A decade ago, in a speech in 2005, Putin had made it vehemently clear that the collapse of the Soviet Union was "the greatest geopolitical catastrophe of the 20th century”. This had set the tone of Putin’s grand plan of rebuilding the lost Soviet Empire, “the New Russia”. And ever since his re-election as President in 2012, Putin has been aggressively pursuing his dream of re-establishing the Russian hegemony within the space of the former Soviet Union.
The occupation of the Crimea was just the first step in showing to the world that both Russia and her leader need to be respected. Putin’s haste in the annexation of Crimea, was part of the larger strategy in not only destabilizing Ukraine sufficiently to prevent it from moving closer to the West, but also to exert Russia’s influence throughout Eurasia and even into the Middle East.
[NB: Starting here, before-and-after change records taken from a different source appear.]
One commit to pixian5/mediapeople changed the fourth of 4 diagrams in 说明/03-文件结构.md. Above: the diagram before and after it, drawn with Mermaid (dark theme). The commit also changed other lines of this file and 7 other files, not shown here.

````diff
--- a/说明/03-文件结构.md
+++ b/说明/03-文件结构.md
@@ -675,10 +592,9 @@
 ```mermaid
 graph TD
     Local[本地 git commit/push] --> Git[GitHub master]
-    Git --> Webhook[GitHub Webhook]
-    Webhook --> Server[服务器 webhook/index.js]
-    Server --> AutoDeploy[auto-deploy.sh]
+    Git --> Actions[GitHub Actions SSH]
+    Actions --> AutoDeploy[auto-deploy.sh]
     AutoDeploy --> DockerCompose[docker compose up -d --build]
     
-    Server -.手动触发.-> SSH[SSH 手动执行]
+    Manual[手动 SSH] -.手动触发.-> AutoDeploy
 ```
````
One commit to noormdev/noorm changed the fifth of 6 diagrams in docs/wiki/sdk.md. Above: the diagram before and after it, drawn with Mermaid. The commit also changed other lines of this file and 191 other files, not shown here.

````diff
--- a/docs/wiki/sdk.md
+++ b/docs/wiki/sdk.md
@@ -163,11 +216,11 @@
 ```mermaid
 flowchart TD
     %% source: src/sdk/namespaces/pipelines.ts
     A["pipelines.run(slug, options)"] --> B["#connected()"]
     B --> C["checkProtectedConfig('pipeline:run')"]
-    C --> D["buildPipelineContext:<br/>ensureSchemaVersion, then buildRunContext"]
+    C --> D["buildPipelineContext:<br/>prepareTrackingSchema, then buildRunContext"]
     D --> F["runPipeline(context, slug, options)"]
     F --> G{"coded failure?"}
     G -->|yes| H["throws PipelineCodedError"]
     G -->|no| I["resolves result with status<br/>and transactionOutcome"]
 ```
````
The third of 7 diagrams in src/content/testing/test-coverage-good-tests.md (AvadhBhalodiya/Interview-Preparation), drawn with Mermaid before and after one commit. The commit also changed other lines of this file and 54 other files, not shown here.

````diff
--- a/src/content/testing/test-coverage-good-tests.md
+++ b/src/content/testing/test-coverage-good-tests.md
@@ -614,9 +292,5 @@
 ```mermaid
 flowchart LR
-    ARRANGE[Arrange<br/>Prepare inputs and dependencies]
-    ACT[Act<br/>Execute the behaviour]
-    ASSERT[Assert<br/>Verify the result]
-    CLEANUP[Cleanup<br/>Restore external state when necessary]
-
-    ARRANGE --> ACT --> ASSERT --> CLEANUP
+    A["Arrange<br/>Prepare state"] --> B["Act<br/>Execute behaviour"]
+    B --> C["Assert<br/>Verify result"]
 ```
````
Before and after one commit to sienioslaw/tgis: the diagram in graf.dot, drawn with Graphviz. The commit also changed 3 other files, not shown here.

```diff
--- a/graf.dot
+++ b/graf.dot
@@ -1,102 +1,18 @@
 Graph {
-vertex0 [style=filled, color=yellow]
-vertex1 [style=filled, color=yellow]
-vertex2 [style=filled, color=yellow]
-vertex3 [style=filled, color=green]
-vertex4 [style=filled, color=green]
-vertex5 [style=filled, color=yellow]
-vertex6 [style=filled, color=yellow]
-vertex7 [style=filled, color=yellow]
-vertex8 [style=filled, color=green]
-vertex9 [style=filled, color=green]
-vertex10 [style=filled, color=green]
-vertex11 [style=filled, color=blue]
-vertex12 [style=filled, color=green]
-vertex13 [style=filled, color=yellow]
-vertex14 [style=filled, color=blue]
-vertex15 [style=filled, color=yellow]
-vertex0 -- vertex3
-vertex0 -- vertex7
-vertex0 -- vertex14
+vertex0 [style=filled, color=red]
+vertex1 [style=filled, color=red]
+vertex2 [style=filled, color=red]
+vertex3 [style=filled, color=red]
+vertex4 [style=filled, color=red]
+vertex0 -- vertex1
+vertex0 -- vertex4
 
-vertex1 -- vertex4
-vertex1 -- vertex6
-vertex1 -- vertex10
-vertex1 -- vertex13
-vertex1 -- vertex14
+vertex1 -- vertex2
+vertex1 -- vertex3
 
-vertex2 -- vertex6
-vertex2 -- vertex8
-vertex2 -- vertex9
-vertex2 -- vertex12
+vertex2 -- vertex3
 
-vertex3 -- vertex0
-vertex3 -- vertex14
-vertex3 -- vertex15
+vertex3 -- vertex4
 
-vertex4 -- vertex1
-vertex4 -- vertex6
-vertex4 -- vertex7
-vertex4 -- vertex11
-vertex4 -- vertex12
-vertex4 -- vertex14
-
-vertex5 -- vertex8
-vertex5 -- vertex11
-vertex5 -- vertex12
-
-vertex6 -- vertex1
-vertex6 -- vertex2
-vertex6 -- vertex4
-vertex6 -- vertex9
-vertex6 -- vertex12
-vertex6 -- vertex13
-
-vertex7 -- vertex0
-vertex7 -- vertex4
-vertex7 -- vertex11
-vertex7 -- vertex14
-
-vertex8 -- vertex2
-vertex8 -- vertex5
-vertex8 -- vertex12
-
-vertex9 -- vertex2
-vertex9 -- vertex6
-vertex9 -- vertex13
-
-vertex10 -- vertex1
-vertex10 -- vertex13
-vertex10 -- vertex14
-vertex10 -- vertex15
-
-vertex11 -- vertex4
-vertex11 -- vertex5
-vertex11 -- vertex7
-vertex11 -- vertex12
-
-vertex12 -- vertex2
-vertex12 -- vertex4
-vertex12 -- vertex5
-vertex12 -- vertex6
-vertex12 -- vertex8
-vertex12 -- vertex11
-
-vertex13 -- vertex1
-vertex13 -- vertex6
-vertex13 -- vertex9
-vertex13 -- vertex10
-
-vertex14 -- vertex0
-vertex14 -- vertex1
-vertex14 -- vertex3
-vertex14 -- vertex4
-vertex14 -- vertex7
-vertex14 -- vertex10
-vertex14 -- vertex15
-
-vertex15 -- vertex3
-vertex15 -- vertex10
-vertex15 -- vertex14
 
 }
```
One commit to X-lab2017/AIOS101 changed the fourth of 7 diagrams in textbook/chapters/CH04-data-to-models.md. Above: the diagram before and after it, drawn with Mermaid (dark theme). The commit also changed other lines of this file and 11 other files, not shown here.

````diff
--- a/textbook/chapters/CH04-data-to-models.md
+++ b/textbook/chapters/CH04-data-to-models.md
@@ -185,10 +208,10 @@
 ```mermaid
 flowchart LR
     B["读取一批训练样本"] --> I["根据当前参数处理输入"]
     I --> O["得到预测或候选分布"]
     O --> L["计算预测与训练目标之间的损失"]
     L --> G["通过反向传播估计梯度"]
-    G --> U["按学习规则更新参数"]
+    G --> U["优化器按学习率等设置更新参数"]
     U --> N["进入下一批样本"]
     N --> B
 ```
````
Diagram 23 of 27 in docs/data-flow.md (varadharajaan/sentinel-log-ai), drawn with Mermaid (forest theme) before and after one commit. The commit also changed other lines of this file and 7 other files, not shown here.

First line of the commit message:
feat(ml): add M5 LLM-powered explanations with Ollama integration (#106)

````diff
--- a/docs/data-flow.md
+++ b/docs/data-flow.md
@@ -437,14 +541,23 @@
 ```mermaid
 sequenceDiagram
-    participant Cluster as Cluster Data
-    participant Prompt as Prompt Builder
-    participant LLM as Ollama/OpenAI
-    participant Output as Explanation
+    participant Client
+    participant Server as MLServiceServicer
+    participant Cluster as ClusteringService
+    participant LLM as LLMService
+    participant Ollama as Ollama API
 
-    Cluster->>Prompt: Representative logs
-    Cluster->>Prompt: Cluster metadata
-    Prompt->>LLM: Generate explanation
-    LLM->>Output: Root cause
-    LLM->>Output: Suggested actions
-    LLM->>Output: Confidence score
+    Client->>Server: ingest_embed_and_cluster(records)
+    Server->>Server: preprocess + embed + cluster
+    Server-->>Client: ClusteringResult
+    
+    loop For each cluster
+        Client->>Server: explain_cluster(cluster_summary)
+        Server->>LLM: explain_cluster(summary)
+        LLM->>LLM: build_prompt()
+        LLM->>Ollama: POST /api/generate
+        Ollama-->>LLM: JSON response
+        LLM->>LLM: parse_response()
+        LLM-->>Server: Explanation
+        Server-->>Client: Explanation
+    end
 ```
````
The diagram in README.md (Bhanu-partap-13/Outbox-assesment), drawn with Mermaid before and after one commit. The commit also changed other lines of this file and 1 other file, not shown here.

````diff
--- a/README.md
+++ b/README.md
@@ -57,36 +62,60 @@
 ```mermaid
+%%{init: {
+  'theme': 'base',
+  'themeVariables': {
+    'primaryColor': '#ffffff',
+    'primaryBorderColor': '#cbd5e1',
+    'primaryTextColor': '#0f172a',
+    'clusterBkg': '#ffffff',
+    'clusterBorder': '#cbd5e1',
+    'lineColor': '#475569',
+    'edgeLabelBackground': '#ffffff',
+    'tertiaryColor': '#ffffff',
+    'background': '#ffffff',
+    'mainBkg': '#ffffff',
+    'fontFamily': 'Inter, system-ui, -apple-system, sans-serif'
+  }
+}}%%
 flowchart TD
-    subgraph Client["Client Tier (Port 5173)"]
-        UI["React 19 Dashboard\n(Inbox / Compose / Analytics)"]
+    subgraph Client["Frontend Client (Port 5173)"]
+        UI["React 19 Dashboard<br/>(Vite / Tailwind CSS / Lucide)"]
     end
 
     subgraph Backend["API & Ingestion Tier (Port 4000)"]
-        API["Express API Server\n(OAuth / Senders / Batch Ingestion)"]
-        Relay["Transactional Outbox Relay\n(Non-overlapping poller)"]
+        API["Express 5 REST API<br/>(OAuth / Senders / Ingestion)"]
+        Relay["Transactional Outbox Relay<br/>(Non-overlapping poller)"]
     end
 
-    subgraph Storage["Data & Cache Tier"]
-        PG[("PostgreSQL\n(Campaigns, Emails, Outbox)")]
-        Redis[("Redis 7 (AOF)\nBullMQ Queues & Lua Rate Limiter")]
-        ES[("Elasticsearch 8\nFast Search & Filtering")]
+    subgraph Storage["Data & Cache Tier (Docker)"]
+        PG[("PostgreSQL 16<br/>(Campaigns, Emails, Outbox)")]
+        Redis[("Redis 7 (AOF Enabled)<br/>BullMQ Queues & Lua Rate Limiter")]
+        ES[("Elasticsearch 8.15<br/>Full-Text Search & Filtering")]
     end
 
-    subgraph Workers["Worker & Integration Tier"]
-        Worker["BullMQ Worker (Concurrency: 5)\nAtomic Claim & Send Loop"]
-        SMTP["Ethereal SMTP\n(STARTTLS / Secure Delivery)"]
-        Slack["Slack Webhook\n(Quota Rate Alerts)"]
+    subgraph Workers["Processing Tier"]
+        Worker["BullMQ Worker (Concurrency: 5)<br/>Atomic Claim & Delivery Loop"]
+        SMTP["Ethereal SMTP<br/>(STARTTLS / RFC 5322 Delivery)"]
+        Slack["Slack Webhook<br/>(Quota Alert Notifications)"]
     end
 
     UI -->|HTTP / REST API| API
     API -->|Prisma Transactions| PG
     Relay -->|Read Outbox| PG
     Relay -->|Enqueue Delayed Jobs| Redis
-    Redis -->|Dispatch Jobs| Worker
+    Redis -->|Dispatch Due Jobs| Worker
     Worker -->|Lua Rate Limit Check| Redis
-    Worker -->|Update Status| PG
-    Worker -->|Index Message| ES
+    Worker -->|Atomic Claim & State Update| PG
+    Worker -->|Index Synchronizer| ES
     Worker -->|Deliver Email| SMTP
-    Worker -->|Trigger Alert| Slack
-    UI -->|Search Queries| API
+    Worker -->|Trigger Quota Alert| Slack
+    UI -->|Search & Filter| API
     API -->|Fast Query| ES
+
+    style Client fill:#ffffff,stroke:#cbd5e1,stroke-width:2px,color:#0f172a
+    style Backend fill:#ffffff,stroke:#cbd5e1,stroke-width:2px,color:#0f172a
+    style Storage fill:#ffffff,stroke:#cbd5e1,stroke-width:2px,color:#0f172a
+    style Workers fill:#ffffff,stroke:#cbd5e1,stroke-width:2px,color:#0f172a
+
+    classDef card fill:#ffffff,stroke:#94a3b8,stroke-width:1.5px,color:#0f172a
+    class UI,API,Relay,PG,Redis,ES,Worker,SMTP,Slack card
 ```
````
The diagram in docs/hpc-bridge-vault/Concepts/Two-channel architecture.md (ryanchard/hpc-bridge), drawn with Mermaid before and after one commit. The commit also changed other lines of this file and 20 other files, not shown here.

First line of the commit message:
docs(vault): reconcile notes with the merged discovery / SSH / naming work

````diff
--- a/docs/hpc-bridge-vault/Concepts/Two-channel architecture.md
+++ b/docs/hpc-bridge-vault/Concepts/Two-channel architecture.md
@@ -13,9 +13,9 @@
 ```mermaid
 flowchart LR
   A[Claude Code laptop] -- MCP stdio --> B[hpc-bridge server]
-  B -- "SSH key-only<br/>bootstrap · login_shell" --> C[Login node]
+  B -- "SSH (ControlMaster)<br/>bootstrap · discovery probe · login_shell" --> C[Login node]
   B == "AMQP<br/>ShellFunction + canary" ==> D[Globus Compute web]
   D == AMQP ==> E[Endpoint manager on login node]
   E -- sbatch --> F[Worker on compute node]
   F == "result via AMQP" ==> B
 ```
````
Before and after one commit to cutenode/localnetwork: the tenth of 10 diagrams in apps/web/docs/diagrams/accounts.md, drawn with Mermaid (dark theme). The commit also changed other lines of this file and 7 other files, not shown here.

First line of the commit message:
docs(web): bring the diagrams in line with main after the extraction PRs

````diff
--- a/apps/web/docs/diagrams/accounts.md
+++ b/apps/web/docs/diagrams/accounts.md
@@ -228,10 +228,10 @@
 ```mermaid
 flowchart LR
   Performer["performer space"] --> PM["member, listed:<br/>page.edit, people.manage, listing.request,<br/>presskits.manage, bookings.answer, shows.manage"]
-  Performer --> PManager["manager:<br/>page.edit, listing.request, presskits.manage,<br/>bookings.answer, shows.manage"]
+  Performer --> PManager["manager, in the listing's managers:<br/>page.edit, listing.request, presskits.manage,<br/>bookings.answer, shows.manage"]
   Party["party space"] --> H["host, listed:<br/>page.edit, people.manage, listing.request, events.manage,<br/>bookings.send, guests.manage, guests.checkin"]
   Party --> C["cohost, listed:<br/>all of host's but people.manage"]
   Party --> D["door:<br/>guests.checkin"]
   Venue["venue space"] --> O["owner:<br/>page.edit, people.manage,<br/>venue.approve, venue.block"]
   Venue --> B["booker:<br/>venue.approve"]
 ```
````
Having not lost touch with his roots, the former duplicitous KGB officer had been using his skills cleverly and tacitly to assert his control and dominance over Chechnya, Georgia, Armenia, Moldova, Central Asia, and over any independence-minded flash points of the former Soviet empire. He has been working belligerently to restore Russian confidence and prestige, and part of that was by getting the band back together with autocrats in the former Soviet bloc.
But with the downing of Malaysian airline, and killing all onboard, Putin’s misadventure of Ukraine has now become a global issue. With all fingers pointing at Putin for the gruesome tragedy, he remains undeterred. Despite being under pressure from Western governments that have accused him of providing pro-Russian separatists with the missiles that brought down the civilian passenger flight, it does not propel the Russian President to stop the carnage taking place in eastern Ukraine. Putin’s Russia continues to provide direct and open military support to the rebels. Many analysts are saying that the crisis has entered into a new stage with Putin appearing more willing to take the risk of open involvement in the war.
As Robert C. O'Brien, a former U.S. representative to the United Nations, argues, "With the downing of Malaysia Airlines Flight No. 17, it should now be clear to all observers that Russia is fully intent on subjugating and intimidating its former Soviet constituent states and Warsaw Pact allies, and will do so with the most advanced weapons in its inventory.”
Vladimir Putin’s continued bullying, is therefore a result of the West ineptitude to retaliate in a more strict and coherent manner. President Obama, along with the EU may have imposed “tough” sanctions but it does not seem to have dissuaded Putin. As the leader of a war-weary nation, President Obama has ruled out all military options, including the provision of weapons to Ukraine. Europe too is both divided and too dependent on Russian energy supplies to provoke any lasting rupture in relations.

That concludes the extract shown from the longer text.